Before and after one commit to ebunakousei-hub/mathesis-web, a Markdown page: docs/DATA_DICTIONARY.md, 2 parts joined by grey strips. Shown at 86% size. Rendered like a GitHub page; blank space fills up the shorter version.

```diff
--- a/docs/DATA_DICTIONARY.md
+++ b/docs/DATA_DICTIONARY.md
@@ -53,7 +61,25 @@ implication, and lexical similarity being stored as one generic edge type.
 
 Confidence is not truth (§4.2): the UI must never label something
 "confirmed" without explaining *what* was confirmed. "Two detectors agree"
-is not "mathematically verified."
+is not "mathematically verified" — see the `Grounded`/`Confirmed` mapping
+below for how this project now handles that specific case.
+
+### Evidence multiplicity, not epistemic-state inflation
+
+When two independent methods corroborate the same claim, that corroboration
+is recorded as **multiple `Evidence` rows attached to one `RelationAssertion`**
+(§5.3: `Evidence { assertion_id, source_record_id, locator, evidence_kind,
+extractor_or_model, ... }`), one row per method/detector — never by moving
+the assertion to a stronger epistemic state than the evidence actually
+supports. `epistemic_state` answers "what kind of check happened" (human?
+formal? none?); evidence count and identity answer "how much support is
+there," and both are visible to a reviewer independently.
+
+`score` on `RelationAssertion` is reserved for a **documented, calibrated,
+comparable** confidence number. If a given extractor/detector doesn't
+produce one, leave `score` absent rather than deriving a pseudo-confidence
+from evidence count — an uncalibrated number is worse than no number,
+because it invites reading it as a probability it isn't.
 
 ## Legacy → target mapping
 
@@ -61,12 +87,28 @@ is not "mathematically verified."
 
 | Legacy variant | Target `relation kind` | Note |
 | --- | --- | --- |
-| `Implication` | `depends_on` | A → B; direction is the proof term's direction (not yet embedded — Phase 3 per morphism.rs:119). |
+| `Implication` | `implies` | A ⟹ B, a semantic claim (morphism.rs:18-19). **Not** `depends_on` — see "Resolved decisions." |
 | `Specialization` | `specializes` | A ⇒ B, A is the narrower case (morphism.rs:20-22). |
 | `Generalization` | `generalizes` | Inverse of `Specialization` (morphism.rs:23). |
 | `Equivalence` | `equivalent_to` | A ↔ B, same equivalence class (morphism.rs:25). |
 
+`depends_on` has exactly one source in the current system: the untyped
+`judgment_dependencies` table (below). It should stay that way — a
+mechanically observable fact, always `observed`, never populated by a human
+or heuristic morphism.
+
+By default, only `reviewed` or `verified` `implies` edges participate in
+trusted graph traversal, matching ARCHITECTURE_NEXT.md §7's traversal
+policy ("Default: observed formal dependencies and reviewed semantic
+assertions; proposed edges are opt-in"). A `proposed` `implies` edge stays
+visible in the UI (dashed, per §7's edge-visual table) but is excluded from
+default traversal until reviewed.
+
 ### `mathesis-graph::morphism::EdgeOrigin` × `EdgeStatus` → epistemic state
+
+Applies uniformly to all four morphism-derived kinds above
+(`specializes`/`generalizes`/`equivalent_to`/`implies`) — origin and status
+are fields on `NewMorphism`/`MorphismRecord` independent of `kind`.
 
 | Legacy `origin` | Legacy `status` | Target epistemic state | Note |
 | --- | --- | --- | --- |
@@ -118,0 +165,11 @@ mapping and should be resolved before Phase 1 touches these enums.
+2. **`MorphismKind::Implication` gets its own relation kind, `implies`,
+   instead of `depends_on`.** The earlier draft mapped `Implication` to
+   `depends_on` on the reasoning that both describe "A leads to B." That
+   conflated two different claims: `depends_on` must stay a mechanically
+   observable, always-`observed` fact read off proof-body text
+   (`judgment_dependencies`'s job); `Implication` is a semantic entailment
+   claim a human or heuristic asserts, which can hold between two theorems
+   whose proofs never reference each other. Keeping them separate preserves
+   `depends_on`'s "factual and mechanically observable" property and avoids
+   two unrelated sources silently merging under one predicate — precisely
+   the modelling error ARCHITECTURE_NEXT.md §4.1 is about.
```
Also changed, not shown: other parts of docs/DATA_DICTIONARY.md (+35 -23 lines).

Problem:
Line by line, please copy the listing exactly.

Answer to this problem:
Before and after one commit to ebunakousei-hub/mathesis-web, a Markdown page: docs/DATA_DICTIONARY.md, 2 parts joined by grey strips. Shown at 86% size. Rendered like a GitHub page; blank space fills up the shorter version.

```diff
--- a/docs/DATA_DICTIONARY.md
+++ b/docs/DATA_DICTIONARY.md
@@ -53,7 +61,25 @@ implication, and lexical similarity being stored as one generic edge type.
 
 Confidence is not truth (§4.2): the UI must never label something
 "confirmed" without explaining *what* was confirmed. "Two detectors agree"
-is not "mathematically verified."
+is not "mathematically verified" — see the `Grounded`/`Confirmed` mapping
+below for how this project now handles that specific case.
+
+### Evidence multiplicity, not epistemic-state inflation
+
+When two independent methods corroborate the same claim, that corroboration
+is recorded as **multiple `Evidence` rows attached to one `RelationAssertion`**
+(§5.3: `Evidence { assertion_id, source_record_id, locator, evidence_kind,
+extractor_or_model, ... }`), one row per method/detector — never by moving
+the assertion to a stronger epistemic state than the evidence actually
+supports. `epistemic_state` answers "what kind of check happened" (human?
+formal? none?); evidence count and identity answer "how much support is
+there," and both are visible to a reviewer independently.
+
+`score` on `RelationAssertion` is reserved for a **documented, calibrated,
+comparable** confidence number. If a given extractor/detector doesn't
+produce one, leave `score` absent rather than deriving a pseudo-confidence
+from evidence count — an uncalibrated number is worse than no number,
+because it invites reading it as a probability it isn't.
 
 ## Legacy → target mapping
 
@@ -61,12 +87,28 @@ is not "mathematically verified."
 
 | Legacy variant | Target `relation kind` | Note |
 | --- | --- | --- |
-| `Implication` | `depends_on` | A → B; direction is the proof term's direction (not yet embedded — Phase 3 per morphism.rs:119). |
+| `Implication` | `implies` | A ⟹ B, a semantic claim (morphism.rs:18-19). **Not** `depends_on` — see "Resolved decisions." |
 | `Specialization` | `specializes` | A ⇒ B, A is the narrower case (morphism.rs:20-22). |
 | `Generalization` | `generalizes` | Inverse of `Specialization` (morphism.rs:23). |
 | `Equivalence` | `equivalent_to` | A ↔ B, same equivalence class (morphism.rs:25). |
 
+`depends_on` has exactly one source in the current system: the untyped
+`judgment_dependencies` table (below). It should stay that way — a
+mechanically observable fact, always `observed`, never populated by a human
+or heuristic morphism.
+
+By default, only `reviewed` or `verified` `implies` edges participate in
+trusted graph traversal, matching ARCHITECTURE_NEXT.md §7's traversal
+policy ("Default: observed formal dependencies and reviewed semantic
+assertions; proposed edges are opt-in"). A `proposed` `implies` edge stays
+visible in the UI (dashed, per §7's edge-visual table) but is excluded from
+default traversal until reviewed.
+
 ### `mathesis-graph::morphism::EdgeOrigin` × `EdgeStatus` → epistemic state
+
+Applies uniformly to all four morphism-derived kinds above
+(`specializes`/`generalizes`/`equivalent_to`/`implies`) — origin and status
+are fields on `NewMorphism`/`MorphismRecord` independent of `kind`.
 
 | Legacy `origin` | Legacy `status` | Target epistemic state | Note |
 | --- | --- | --- | --- |
@@ -118,0 +165,11 @@ mapping and should be resolved before Phase 1 touches these enums.
+2. **`MorphismKind::Implication` gets its own relation kind, `implies`,
+   instead of `depends_on`.** The earlier draft mapped `Implication` to
+   `depends_on` on the reasoning that both describe "A leads to B." That
+   conflated two different claims: `depends_on` must stay a mechanically
+   observable, always-`observed` fact read off proof-body text
+   (`judgment_dependencies`'s job); `Implication` is a semantic entailment
+   claim a human or heuristic asserts, which can hold between two theorems
+   whose proofs never reference each other. Keeping them separate preserves
+   `depends_on`'s "factual and mechanically observable" property and avoids
+   two unrelated sources silently merging under one predicate — precisely
+   the modelling error ARCHITECTURE_NEXT.md §4.1 is about.
```
Also changed, not shown: other parts of docs/DATA_DICTIONARY.md (+35 -23 lines).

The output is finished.